Considering its widespread negative effects, fatphobia should be an attitude we, as a society, work towards reducing as much as possible. However, the range of potential policy solutions is quite limited. One potential measure to fight fatphobia among our youth is to introduce a bill outlawing weight-based discrimination by schools and for schools to adopt a harder stance against weight-based bullying. Such a bill could take on a similar form to the Student Non-Discrimination Act, a bill proposed by Jared Polis and Al Franken in 2011 that protected LGBTQ+ students and was itself modeled after Title IX legislation. Similar steps could be taken to combat workplace and medical weight discrimination, but it is typically quite difficult to prove and thus hard to change. One state – Michigan – includes weight discrimination in their equal employment and civil rights legislature, as do Washington DC and several other cities, so the precedent is there for other jurisdictions to follow up. In terms of legal avenues, some victims of weight discrimination have sued employers, citing the Civil Rights Act of 1964, but results have been mixed. There are also certain situations – most often involving extreme obesity or when diseases such as diabetes result in obesity – where citizens are protected from weight discrimination under the American Disabilities Act.
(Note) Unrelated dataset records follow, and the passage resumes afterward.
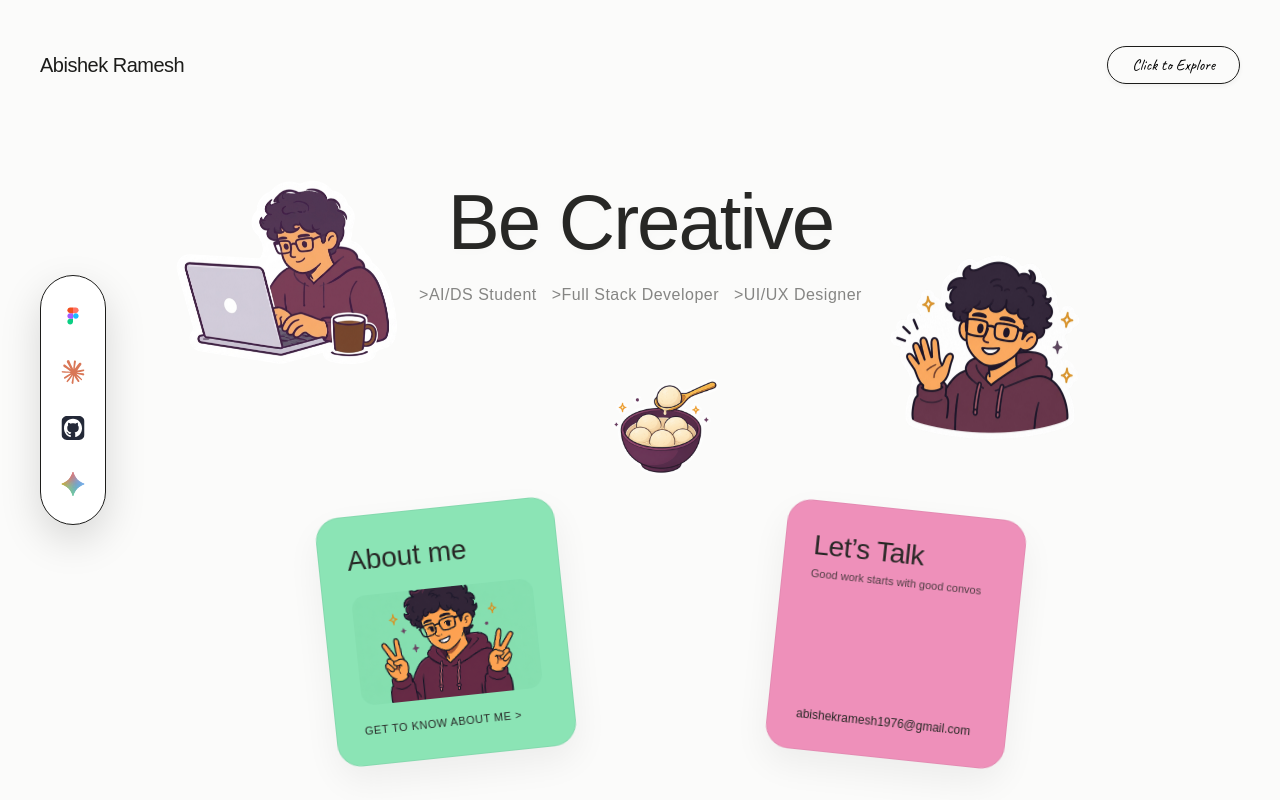
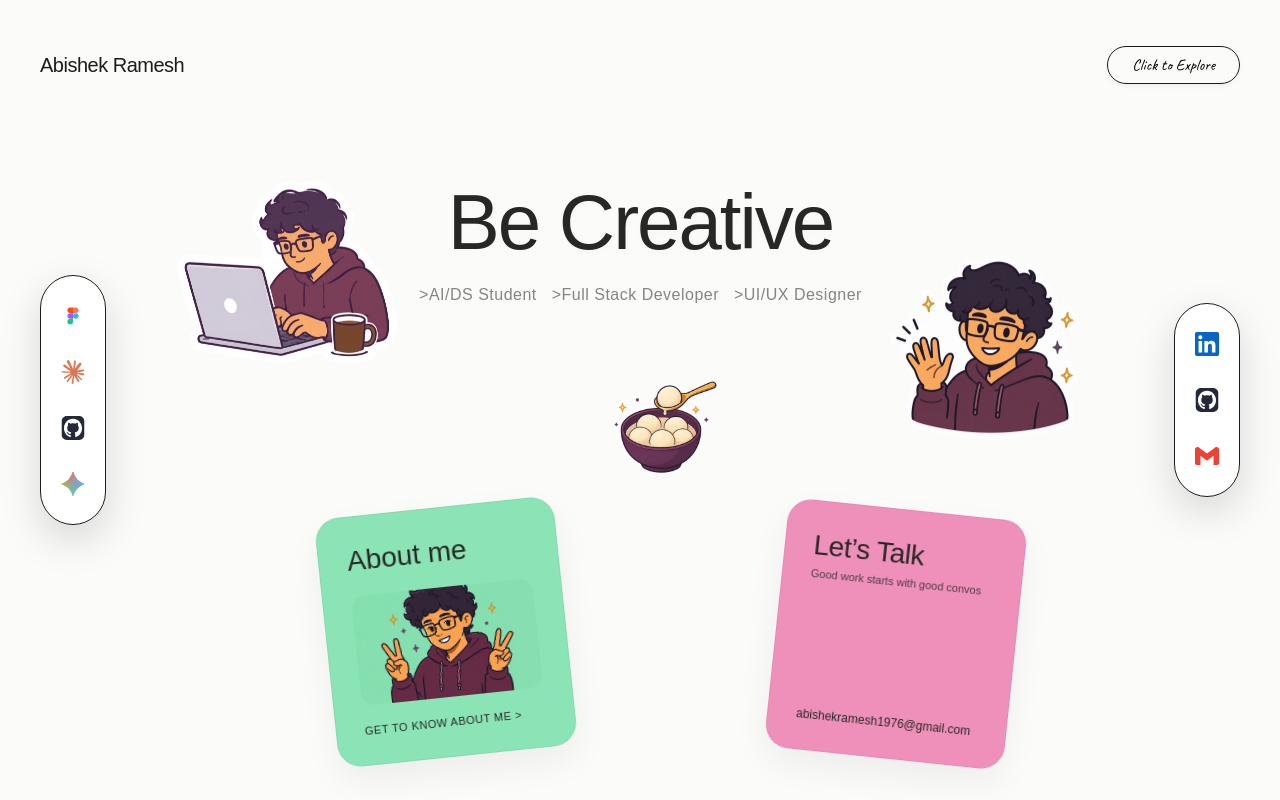
Before and after one commit to AbishekR05/Portfolio, a React (Vite) app: page / in a window 1280 px wide. Built offline with nearby package versions, Linux system fonts and the light colour scheme; a web font is replaced by a local one.

Commit message:
Feat: Add right-side socials sidebar dock with LinkedIn, GitHub, and Gmail links

```diff
--- a/src/App.css
+++ b/src/App.css
@@ -183,6 +183,16 @@ body, html {
 
 .sidebar-icon:hover img {
   opacity: 1;
+}
+
+/* Socials sidebar — mirror of tool sidebar on the right side */
+.socials-sidebar {
+  left: auto;
+  right: 40px;
+}
+
+.socials-sidebar .sidebar-icon:hover {
+  transform: scale(1.15) rotate(-5deg);
 }
 
 /* --- Canvas Zones --- */
--- a/src/App.jsx
+++ b/src/App.jsx
@@ -14,6 +14,8 @@ import figmaLogo from './assets/figma_logo.svg';
 import claudeLogo from './assets/claude_logo.svg';
 import githubLogo from './assets/github_logo.svg';
 import geminiLogo from './assets/gemini_logo.svg';
+import linkedinLogo from './assets/linkedin_logo.svg';
+import gmailLogo from './assets/gmail_logo.svg';
 
 // Register GSAP plugin
 gsap.registerPlugin(Draggable);
@@ -205,6 +207,26 @@ export default function App() {
             <img src={geminiLogo} alt="Gemini" />
           </div>
         </aside>
+
+        {/* Socials Sidebar Dock — right side */}
+        <aside
+          className="hud-sidebar socials-sidebar"
+          id="hud-socials-dock"
+          style={{
+            opacity: currentPage === 'about' ? 0 : 1,
+            pointerEvents: currentPage === 'about' ? 'none' : 'auto'
+          }}
+        >
+          <a className="sidebar-icon" href="https://www.linkedin.com/in/abishek-r-917481359/" target="_blank" rel="noopener noreferrer" title="LinkedIn">
+            <img src={linkedinLogo} alt="LinkedIn" />
+          </a>
+          <a className="sidebar-icon" href="https://github.com/AbishekR05" target="_blank" rel="noopener noreferrer" title="GitHub">
+            <img src={githubLogo} alt="GitHub" />
+          </a>
+          <a className="sidebar-icon" href="mailto:abishekramesh1976@gmail.com" title="Gmail">
+            <img src={gmailLogo} alt="Gmail" />
+          </a>
+        </aside>
       </div>
 
       {/* Main Draggable Map Canvas */}
```
Also changed, not shown: src/assets/gmail_logo.svg (added), src/assets/linkedin_logo.svg (added).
Perhaps the broadest step that could be taken would be to include overweight people as a protected class in federal civil rights legislature, as doing so would solidify weight discrimination as an unacceptable practice. Some may object to this due to weight not always being innate nor permanent, but the same transiency criticism can be leveled at religion, which is included in the Civil Rights Act. Others may find such a provision unnecessary, but the evidence provided above should hopefully prove otherwise.

One pitfall that should be avoided is equating weight discrimination with other forms of discrimination outlawed by the Civil Rights Act. While weight discrimination remains widespread, issues like racism and sexism have more systemic and historical roots, often with oppressive laws explicitly facilitating them. Acting as though these all exist on the same level of injustice and hardship would only discount the suffering caused by the long-established forms of discrimination and create discord among activists. Still, none of this disqualifies weight discrimination from being worthy of legal action via inclusion in civil rights legislature, as protection from fatphobia remains necessary regardless of how it compares to other forms of discrimination.

Legislative protections can help fight weight discrimination in the formal sense, but different work must be done in social spheres. If more people begin recognizing how problematic fat-shaming is, then more awareness about the issue will arise, possibly leading to a change in attitudes for the better. Many feminists have been fighting fat-shaming for a long time, as have the groups that commissioned the studies on fatphobia cited above, but the movement has yet to catch on with the mainstream public as a topic of discussion the way other forms of discrimination have as of late. The media has a role to play here, too – much of the stigma around fatness comes from our sources of entertainment and our news outlets. Not enough of an effort is being made to be respectful of the bodies of others, especially when it comes to overweight people. Comedians need to stop using fatness as a punchline, and audiences should stop responding to such styles of humor positively. And as outlined earlier, political discourse also needs to move away from allowing fat-shaming comments – even those offered in jest – to go uncriticized.

All of this can only happen, however, if people begin taking a stand against fatphobia and continually object to and reject the stereotypes, stigmas, and insults thrown towards people simply because of their weight. Discrimination is not something we should accept in this country, and weight discrimination is no exception. The facts of the matter prove that ending fatphobia is about more than just being “politically correct.” This problem is real, and it won’t just go away without political and social action.


About the Author

Michael O'Neill '19 is a Staff Writer for the Brown Political Review.